In your case I would have maybe used GREP styles shown on the image below.
~h stands for
End Nested Style Here character which serves as a style divider (visible in special characters mode as a backslash). If you feel more comfortable with any other character feel free to replace all the
~h-s with anything you like from the drop-down menu.
The application order of the styles matters. Here are the expressions so that you could copy them:
For Style 2:
For Style 1:
In case you are interested in regular expressions used in GREP styles, here's how the above construction works:
First we apply Style 2 to everything from the first End Nested Style Here character (inclusive) to the end of the paragraph.
. means any character,
.* means any characters, any times which basically means all characters. So, the whole expression means ENSH character and everything after.

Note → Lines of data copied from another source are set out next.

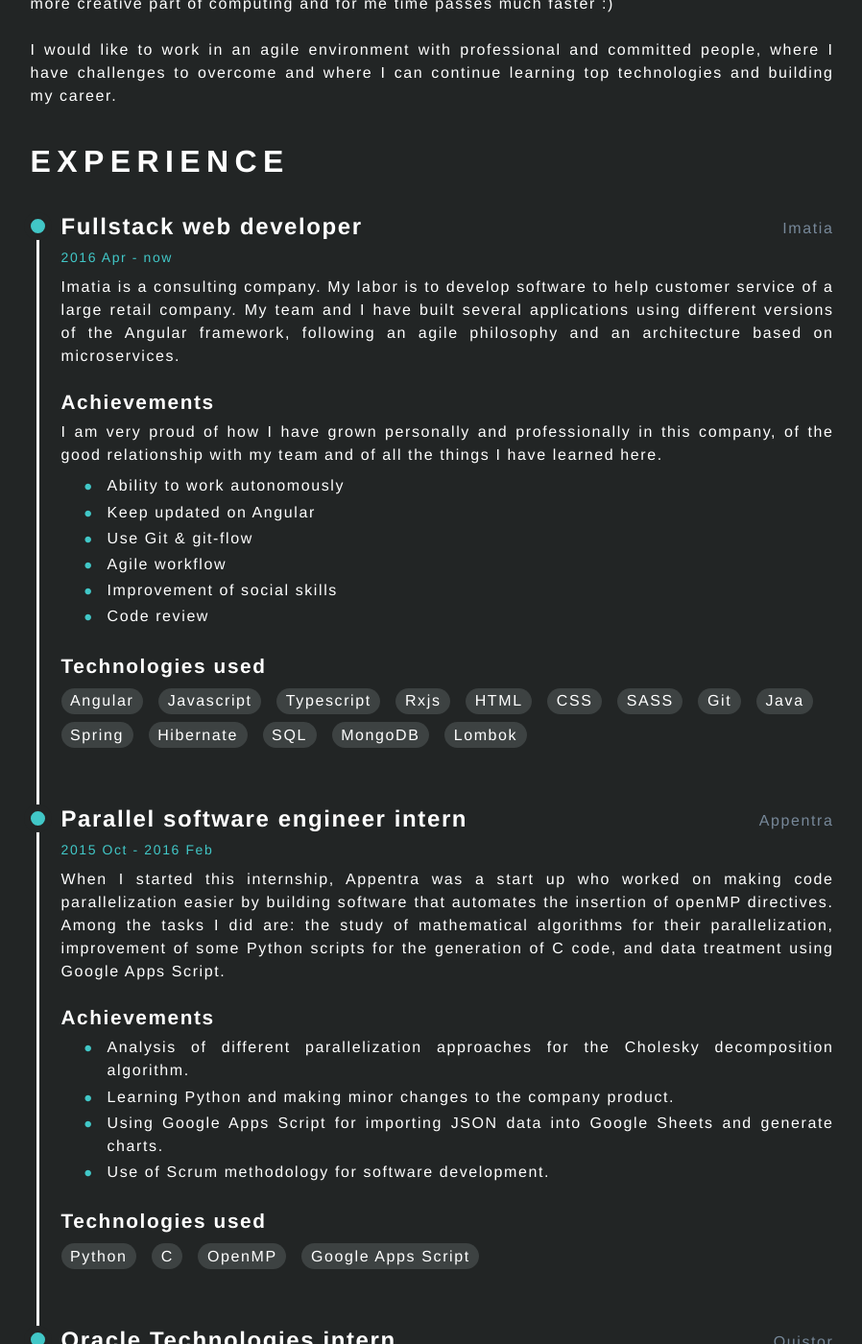
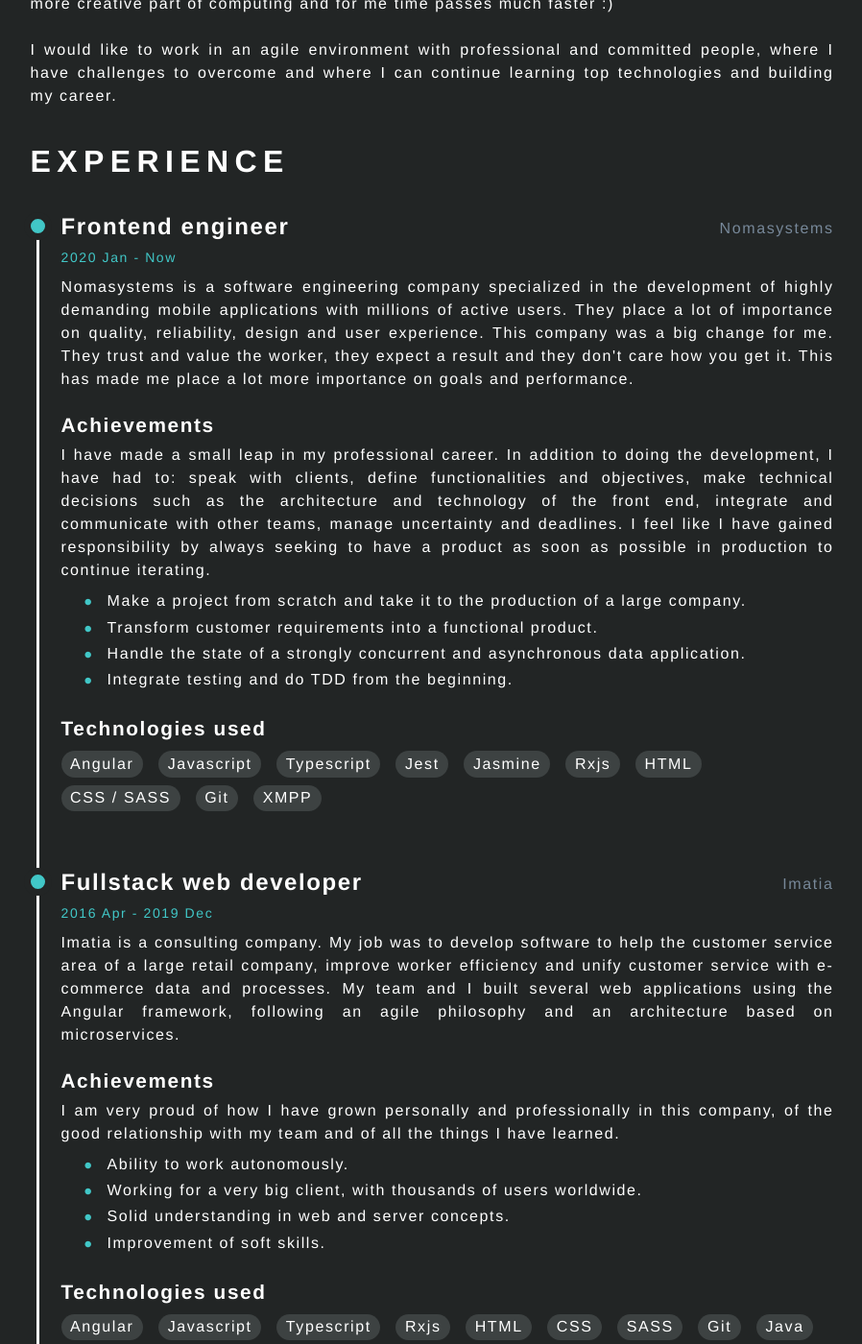
Before and after one commit to adrisons/adrisons.github.io, a Jekyll site: the page built from curriculum.html, in a window 1280 px wide and 1400 px high, scrolled down 591 px. Shown: the whole window at 96% size, without its empty margins (190-1088 px from the left). Built offline with Jekyll 4.4.1, drawn with Linux system fonts in a browser that asks for light colours; nearby versions of some CDN libraries.

Commit message:
feat: update experience with Nomasystems

```diff
--- a/_data/curriculum/experience.yml
+++ b/_data/curriculum/experience.yml
@@ -1,21 +1,60 @@
+- position_title: Frontend engineer
+  company_name: Nomasystems
+  company_url: http://www.nomasystems.es/
+  time: 2020 Jan - Now
+  description: "
+  Nomasystems is a software engineering company specialized in the development of highly demanding mobile applications with millions of active users.
+  They place a lot of importance on quality, reliability, design and user experience.
+
+  This company was a big change for me. They trust and value the worker, they expect a result and they don't care how you get it.
+  This has made me place a lot more importance on goals and performance.
+  "
+  achievements:
+    title: Achievements
+    description: "
+    I have made a small leap in my professional career. In addition to doing the development, I have had to: speak with clients, define functionalities and objectives, make technical decisions such as the architecture and technology of the front end, integrate and communicate with other teams, manage uncertainty and deadlines.
+
+    I feel like I have gained responsibility by always seeking to have a product as soon as possible in production to continue iterating.
+    "
+    list:
+      - Make a project from scratch and take it to the production of a large company.
+      - Transform customer requirements into a functional product.
+      - Handle the state of a strongly concurrent and asynchronous data application.
+      - Integrate testing and do TDD from the beginning.
+
+  technologies:
+    title: Technologies used
+    list:
+      - Angular
+      - Javascript
+      - Typescript
+      - Jest
+      - Jasmine
+      - Rxjs
+      - HTML
+      - CSS / SASS
+      - Git
+      - XMPP
+
+
 - position_title: Fullstack web developer
   company_name: Imatia
   company_url: https://www.imatia.com/
-  time: 2016 Apr - now
-  description: "Imatia is a consulting company. My labor is to develop software to help customer service
-  of a large retail company. My team and I have built several applications using different versions of
-  the Angular framework, following an agile philosophy and an architecture based on microservices."
+  time: 2016 Apr - 2019 Dec
+  description: "
+  Imatia is a consulting company. My job was to develop software to help the customer service area of a large retail company,
+  improve worker efficiency and unify customer service with e-commerce data and processes.
+  My team and I built several web applications using the Angular framework, following an agile philosophy and an architecture based on microservices.
+  "
   achievements:
     title: Achievements
     description: "I am very proud of how I have grown personally and professionally in this company,
-    of the good relationship with my team and of all the things I have learned here."
+    of the good relationship with my team and of all the things I have learned."
     list:
-      - Ability to work autonomously
-      - Keep updated on Angular
-      - Use Git & git-flow
-      - Agile workflow
-      - Improvement of social skills
-      - Code review
+      - Ability to work autonomously.
+      - Working for a very big client, with thousands of users worldwide.
+      - Solid understanding in web and server concepts.
+      - Improvement of soft skills.
 
   technologies:
     title: Technologies used
```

Then we apply Style 1 to everything between two ENSH characters (inclusive).
[^~h] means anything but a ENSH character. Thus,
[^~h]* means anything but an ENSH character, any times or, to put it simpler, everything until an ENSH character. So,
~h[^~h]* will mean everything starting from an ENSH character until the next ENSH character.
If we now leave the second expression as it is, the Style 1 will be applied to EVERY
“ENSH + text” pair. But if we include the following ENSH characher into this group too, the text AFTER the second ENSH will not meet the condition, just as needed. So we add
~h to the end of the expression and change it to
~h? to indicate that this ENSH is optional (as on line 3 on the example image).
You can learn more about the GREP syntax on any website that describes regular expressions like this one.